The trial of a Gainesville man accused of murdering his former classmate and close friend is using evidence from suspect Pedro Bravo's iPhone, including an image of a Siri search that asked how to hide a roommate, and the amount of time he used the flashlight feature.
Prosecutors on Tuesday showed the jury a screen shot of a Siri search saved on Pedro Bravo's iPhone, which read "I need to hide my roommate," according to CBSMiami and video footage from the trial.
The automated Siri search asks, "what kind of place are you looking for?" The application then gives options: Swamps, reservoirs, metal foundries.
That doesn't mean the suspect asked voice-activated Siri to perform the search, as some media reports earlier said.
The Gainesville, Fla. detective testifying in the trial, Detective Matt Goeckel, said the image came out of the saved images folder — "in the Facebook cache." That would explain why there was a Siri image on Bravo's iPhone 4, an earlier model that did not carry Siri, and why the cell-phone carrier associated with the image was different than the carrier Bravo used for his phone.
"In this case it was cached on Facebook, it was viewed on Facebook with the phone," said the detective, according to the testimony.
Murder victim Christian Aguilar
Bravo is accused of drugging and strangling University of Florida student Christian Aguilar two years ago because he was obsessed with Aguilar's girlfriend Erika Friman, another University of Florida student who had previously dated Bravo.
Bravo, Aguilar, and Friman had attended the Doral Academy high school in Miami. Aguilar went missing in September 2012, shortly after starting his freshman year in college. After an extensive, month-long volunteer search for the 18-year-old Aguilar, hunters in the woods outside the college town of Gainesville found his body, half-buried.

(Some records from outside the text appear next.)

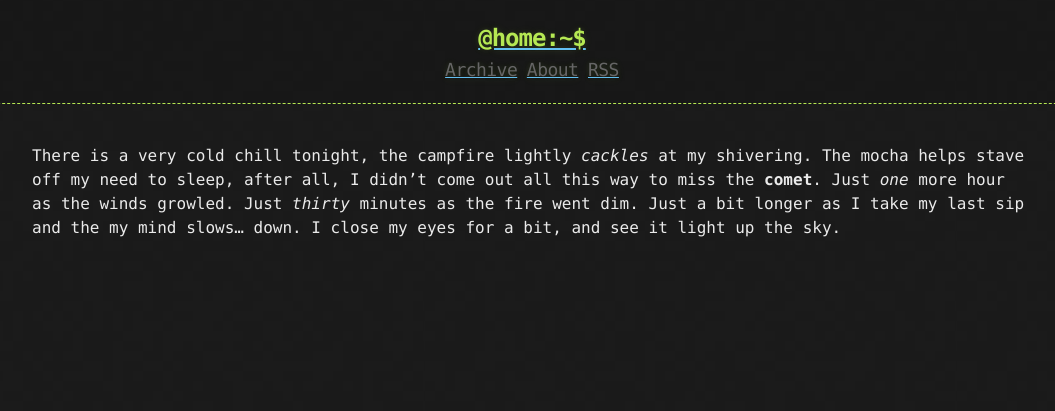
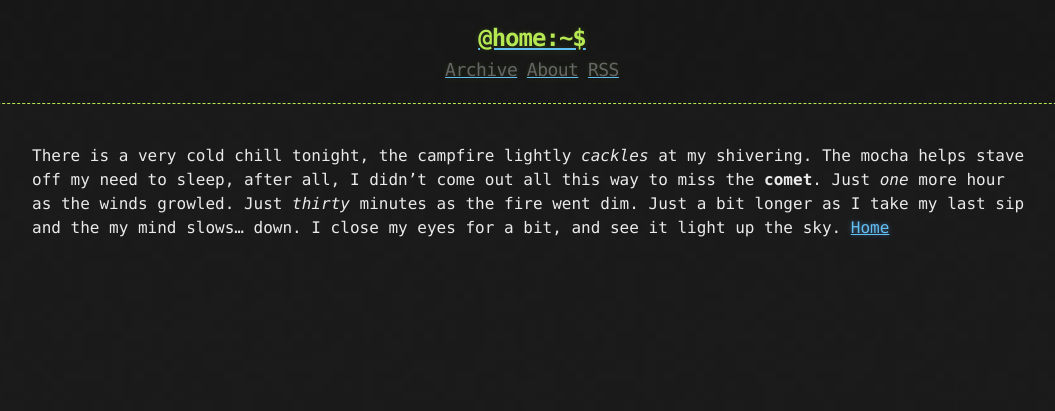
Before and after one commit to windfiresteel/windfiresteel.github.io, a Jekyll site: the page built from _posts/2020-02-15-practice.md, in a window 1280 px wide. Shown: the top 411 px of the page, without its empty margins (108-1163 px from the left). Built offline with Jekyll 4.4.1, drawn with Linux system fonts in a browser that asks for light colours.

Commit message:
Update 2020-02-15-practice.md
Tagged and home button

```diff
--- a/_posts/2020-02-15-practice.md
+++ b/_posts/2020-02-15-practice.md
@@ -4,3 +4,4 @@ tag: story
 title: Practice
 ---
 There is a very cold chill tonight, the campfire lightly *cackles* at my shivering. The mocha helps stave off my need to sleep, after all, I didn't come out all this way to miss the **comet**. Just *one* more hour as the winds growled. Just *thirty* minutes as the fire went dim. Just a bit longer as I take my last sip and the my mind slows... down. I close my eyes for a bit, and see it light up the sky.
+[Home](https://windfiresteel.github.io/)
```
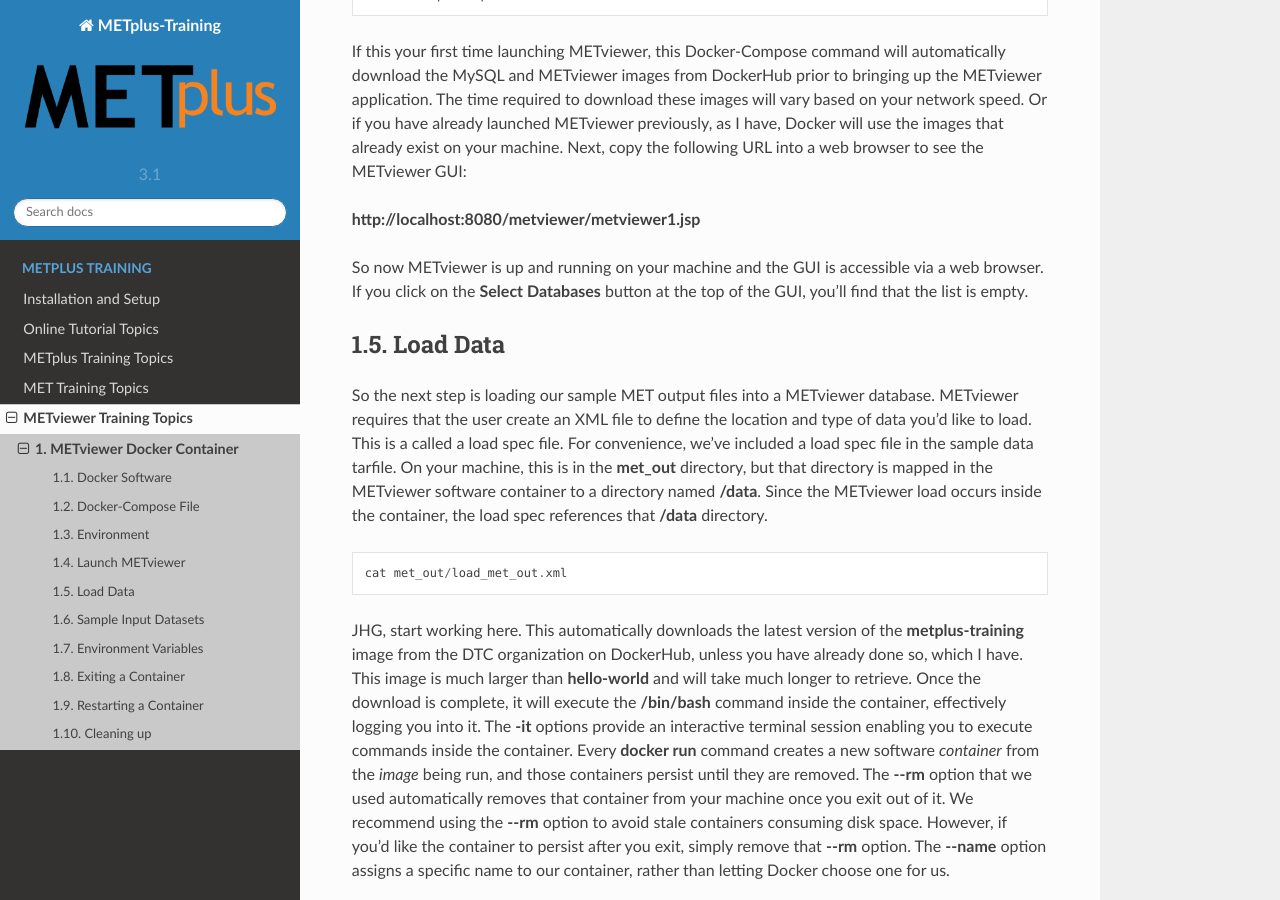
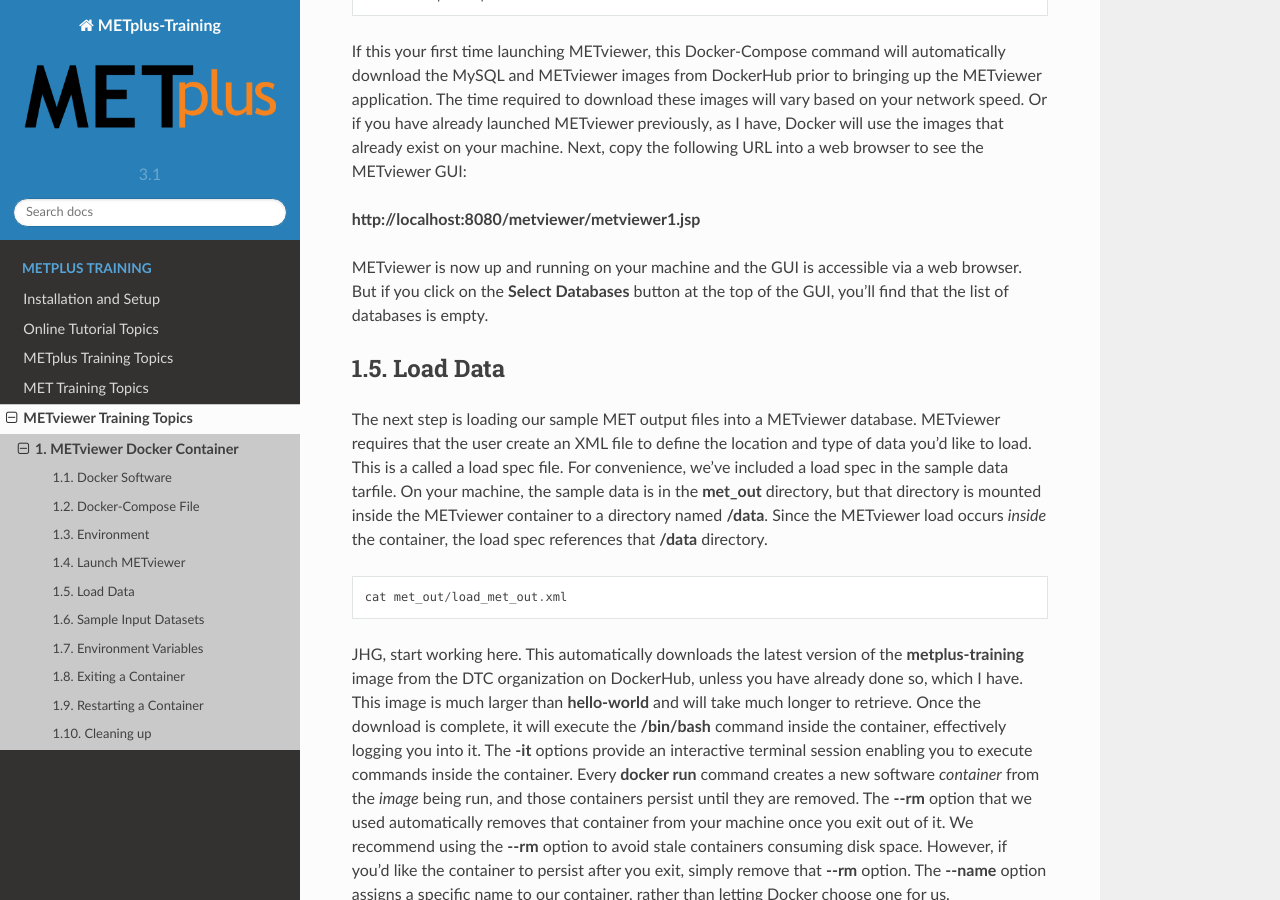
Before and after one commit to dtcenter/METplus-Training, a Sphinx documentation site: the page built from docs/modules/METviewer/docker.rst, in a window 1280 px wide and 900 px high, scrolled down 3102 px. Built offline with Sphinx 7.4.7 and the Read the Docs theme 2.0.0, drawn with Linux system fonts in a browser that asks for light colours.

Commit message:
Update docker.rst

```diff
--- a/docs/modules/METviewer/docker.rst
+++ b/docs/modules/METviewer/docker.rst
@@ -128,21 +128,23 @@
 
 **http://localhost:8080/metviewer/metviewer1.jsp**
 
-So now METviewer is up and running on your machine and the GUI is accessible via a web browser. If you click
-on the **Select Databases** button at the top of the GUI, you'll find that the list is empty.
+METviewer is now up and running on your machine and the GUI is accessible via a web browser. But if you click
+on the **Select Databases** button at the top of the GUI, you'll find that the list of databases is empty.
 
 Load Data
 ---------
 
-So the next step is loading our sample MET output files into a METviewer database. METviewer requires that the
+The next step is loading our sample MET output files into a METviewer database. METviewer requires that the
 user create an XML file to define the location and type of data you'd like to load. This is a called a
-load spec file. For convenience, we've included a load spec file in the sample data tarfile. On your machine,
-this is in the **met_out** directory, but that directory is mapped in the METviewer software container to a directory
-named **/data**. Since the METviewer load occurs inside the container, the load spec references that **/data** directory.
+load spec file. For convenience, we've included a load spec in the sample data tarfile. On your machine,
+the sample data is in the **met_out** directory, but that directory is mounted inside the METviewer container
+to a directory named **/data**. Since the METviewer load occurs *inside* the container, the load spec references
+that **/data** directory.
 
 .. code-block::
 
   cat met_out/load_met_out.xml
+
 
 JHG, start working here.
 This automatically downloads the latest version of the **metplus-training** image from the
```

Bravo has been charged with first-degree murder and kidnapping, poisoning and other crimes. He faces life in prison.
Bravo's attorney told the court that the screen grab of the Siri search was among hundreds of pictures on Bravo's phone, and there was no evidence he ever did a search, according to CBSMiami.
Data from Bravo's iPhone is playing a key role in the trial so far. A detective from the Gainesville police department said 'pings' from Bravo's phone on the day Aguilar disappeared showed Bravo heading west, in the direction of where the body was eventually found. Also, the detective said the flashlight feature on the phone was used for nearly an hour.